An excerpt from “Confessions of an Anarchist” | W.C Hart | 1906

1845-1945, Benjamin R. Tucker, Book, Liberty, Max Stirner, Ragnar Redbeard / Monday, June 25th, 2018

Confessions of an Anarchist is a 1906 expose of anarchism, and appears to be written by someone very much involved in the British anarchist milieu at the turn of the century, The book is prefaced:

The author of this work has spent some ten years among Anarchists, and in the study of Anarchist publications. He was for some time secretary to two Anarchist “groups,” and a well-known figure in Anarchist circles. Besides this, he was an occasional contributor with his pen to the Torch of Anarchy, Freedom, The Commonweal, Liberty, and The Alarm. He has, consequently, some claim to be considered an authority on the subject of which he treats.

William Hart is writing as an ex-Anarchist, and moreso one that believes Anarchism needs to be officially suppressed.

Chapter thirteen, titled “Anarchist Precepts”, we find a list of 25 concepts that define, according to the author, the fundamentals of Anarchism. Among this list is: Repudiation of just debts, Abortion, Burglary, Prostitution, and Indiscriminate Murder. Each precept is illustrated with quotes by individuals or publications in the anarchist milieu to reinforce the notion that this is anarchist dogma.

Below, we’ve excerpted number twelve, “might is right”, where the author quotes, Max Stirner, Ragnar Redbeard, Benjamin Tucker and the British journal Freedom. One thing to note is that since the book came out in 1906, the Stirner quote is before a full translation of the book had been published in English, so it shows that Stirner’s reputation and ideas preceded his comprehension.
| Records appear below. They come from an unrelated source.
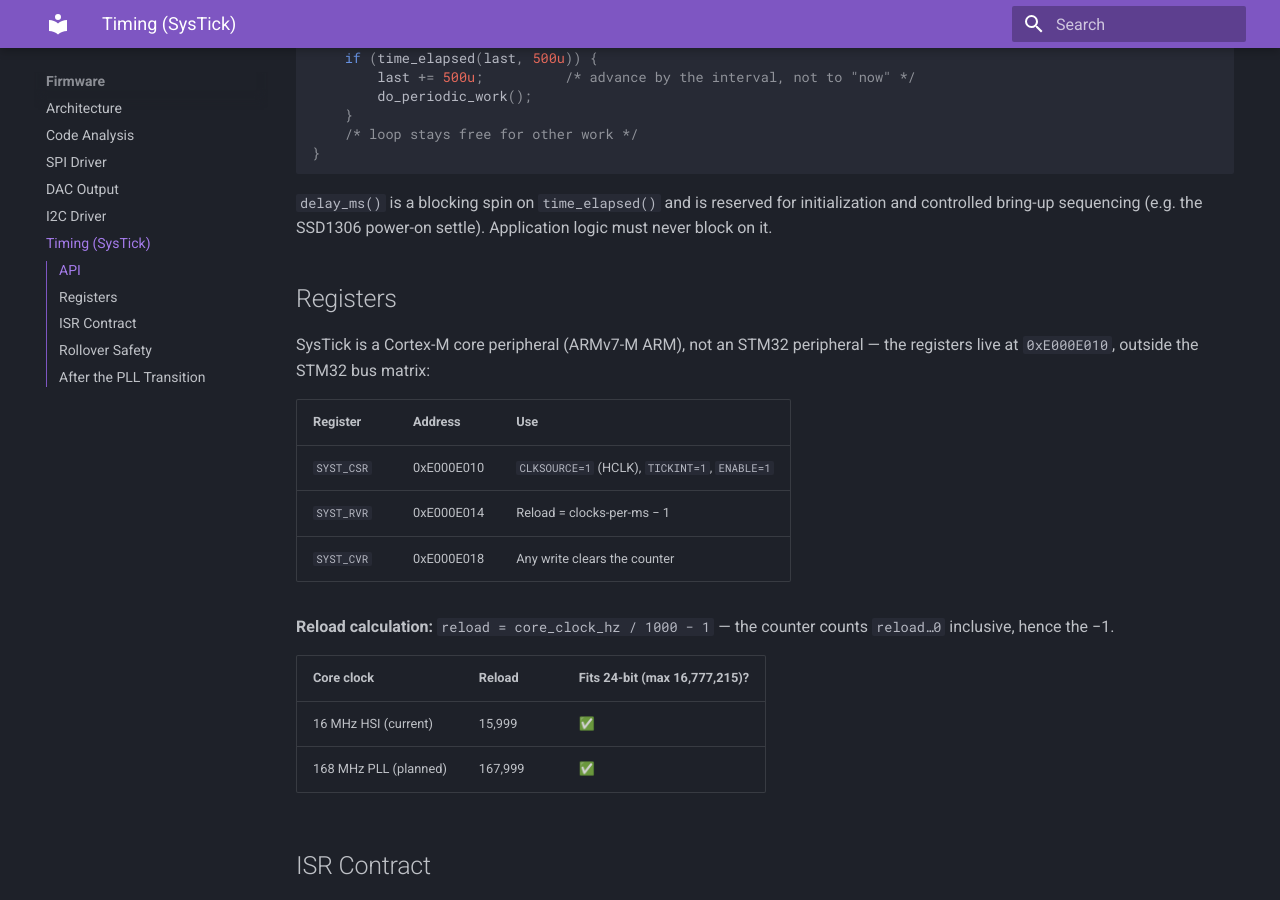
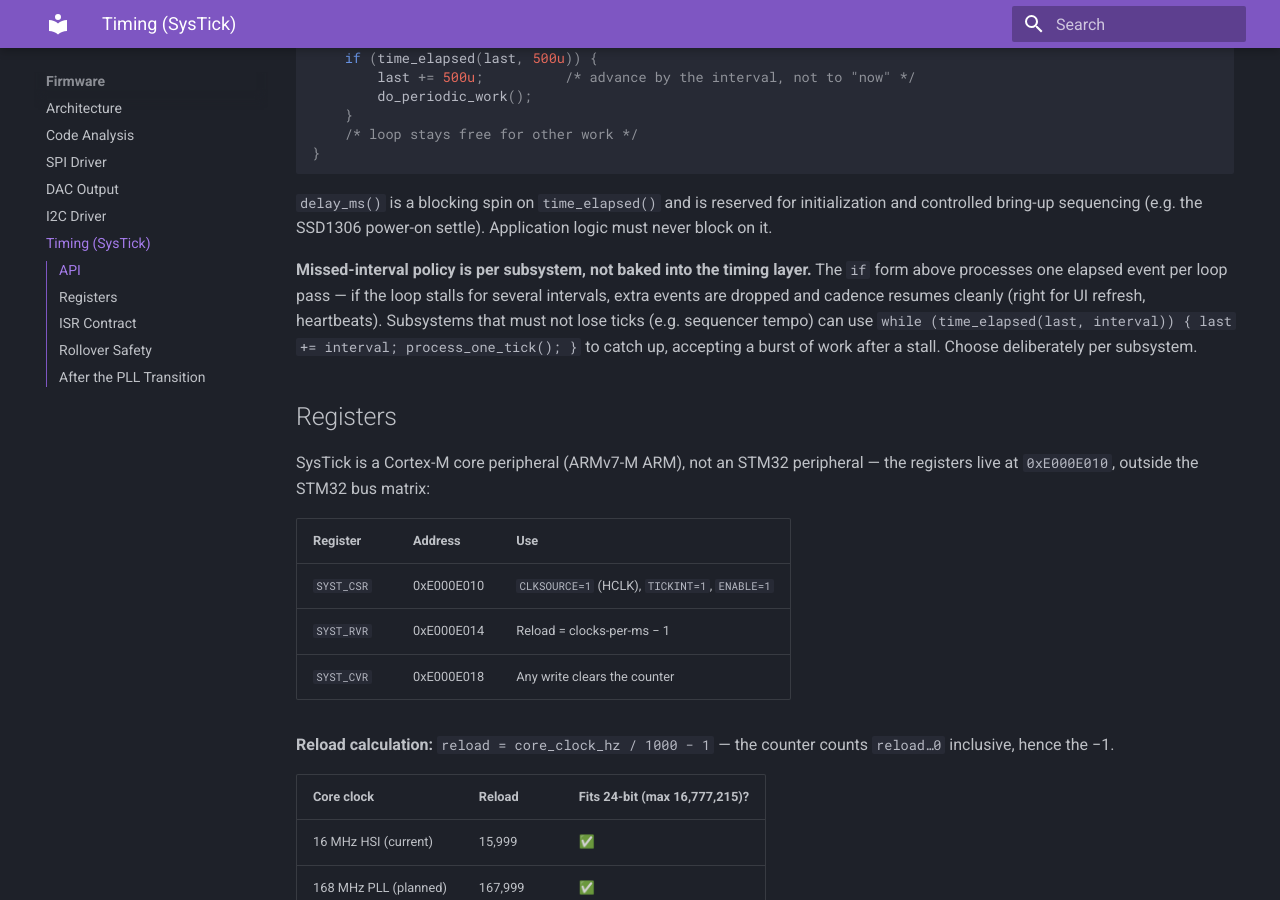
Before and after one commit to WizardInDminor/guitar-cv, an MkDocs documentation site: the page built from docs/firmware/timing.md, in a window 1280 px wide and 900 px high, scrolled down 543 px. Built offline with MkDocs 1.6.1 and Material for MkDocs 9.7.7, drawn with Linux system fonts in a browser that asks for light colours.

Commit message:
docs: charter scope note (low E2 core) + per-subsystem missed-interval policy
PR #6 review feedback: annotate the charter so low-B support reads as
stretch rather than mandatory, and document single-step vs catch-up
scheduling as a per-subsystem choice in timing.md.

Co-Authored-By: Claude Fable 5 <noreply@anthropic.com>
Claude-Session: https://claude.ai/code/session_01UCresNnky8gvwLGGwZbW3U

```diff
--- a/docs/firmware/timing.md
+++ b/docs/firmware/timing.md
@@ -30,6 +30,13 @@ while (1) {
 `delay_ms()` is a blocking spin on `time_elapsed()` and is reserved for initialization
 and controlled bring-up sequencing (e.g. the SSD1306 power-on settle). Application
 logic must never block on it.
+
+**Missed-interval policy is per subsystem, not baked into the timing layer.** The `if`
+form above processes one elapsed event per loop pass — if the loop stalls for several
+intervals, extra events are dropped and cadence resumes cleanly (right for UI refresh,
+heartbeats). Subsystems that must not lose ticks (e.g. sequencer tempo) can use
+`while (time_elapsed(last, interval)) { last += interval; process_one_tick(); }` to
+catch up, accepting a burst of work after a stall. Choose deliberately per subsystem.
 
 ## Registers
 
```
Also changed, not shown: docs/system/charter.md (+3 -0 lines).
Indeed, it is common that most people who critically read Stirner believe that he has hardly been interpreted correctly in the 110 years since he was published in English.

12. Might is Right.—”Whoever has might, has right; if you have not the former you have not the latter.” (Max Stirner, “Der Einzige und sein Eigenthum,” 2nd ed., Leipzig, 1882, pp. 196-197.)

“The strong must ever rule the weak, is grim primordial law—
On earth’s broad racial threshing floor, the meek are beaten straw—
Then ride to Power o’er foemen’s necks; let nothing bar your way.
If you are fit you’ll rule and reign, is the logic of to-day.”
—Ragnar Redbeard.

“So far as inherent right is concerned, might is its only measure. Any man, be his name Bill Sykes or Alexander Romanoff, or any set of men, whether the Chinese highbinders or the Congress of the United States, have the right, if they have the power, to kill or coerce other men and to make the entire world subservient to their ends. Society’s right to enslave the individual and the individual’s right to enslave society are unequal only because their powers are unequal.” (Benj. R. Tucker, in Liberty, New York, November 15, 1890.)

“The natural law concerning possessions is this: ‘That they should take who have the power, and they should keep who can.'” (Freedom, August, 1889.)

What this entry does show is that Redbeard’s book was explicitly connected to anarchism and explicitly to Max Stirner very early on, by those inside the milieu. Because Redbeard has been adopted by the “right” today, many don’t know that he came from the “left” and was himself a labor leader and advocate for many years, literally fighting in the street. His book Might is Right was read by Wobblies and Egoists alike, and not just at the turn of the century, but through the 20th.